This was the second Black and African Festival of Arts and Culture (see World Festival of Negro Arts in Dhakar in 1966). The participants used the event to devise a strategy of cultural empowerment: they wanted to protect black culture from being destroyed by other cultures and stop it from being seen only in the context of primitive museum artefacts. Today many see Festac as the turning point in the development of a black global consciousness. It enabled artists to talk about identity, discuss issues of cultural awakening and think about their collective survival. Yet there was criticism at the time with some African nations refusing to take part due to the political situation in Nigeria, while the President of Senegal, Leopold Senghor, abdicated his position as co-patron of the festival.

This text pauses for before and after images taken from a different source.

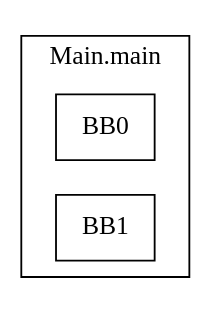
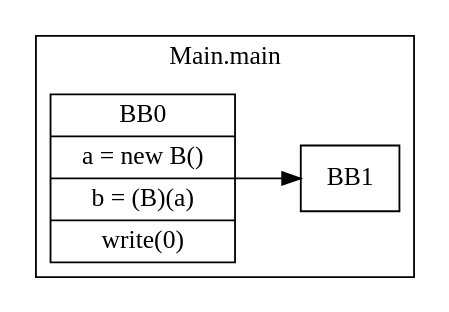
One commit to panubala/CDPP changed the diagram in HW5/javali_tests/HW4/OkDowncast.javali.cfg.dot. Above: the diagram before and after it, drawn with Graphviz. The commit also changed 58 other files, not shown here.

```diff
--- a/HW5/javali_tests/HW4/OkDowncast.javali.cfg.dot
+++ b/HW5/javali_tests/HW4/OkDowncast.javali.cfg.dot
@@ -1,14 +1,15 @@
 digraph G {
   graph [ rankdir = "LR" ];
   subgraph cluster_0 {
     label = "Main.main"
     M0_BB0 [
       shape="record"
-      label="BB0"
+      label="BB0|a = new B()|b = (B)(a)|write(0)"
     ];
+    M0_BB0 -> M0_BB1;
     M0_BB1 [
       shape="record"
       label="BB1"
     ];
   }
 }
```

Artists who exhibited at Festac included Winston Branch, Ronald Moody, Mercian Carrena, Uzo Egonu, Armet Francis, Emmanuel Taiwo Jegede, Neil Kenlock, Donald Locke, Cyprian Mandala, Ossie Murray, Sue Smock, Lance Watson and Aubrey Williams.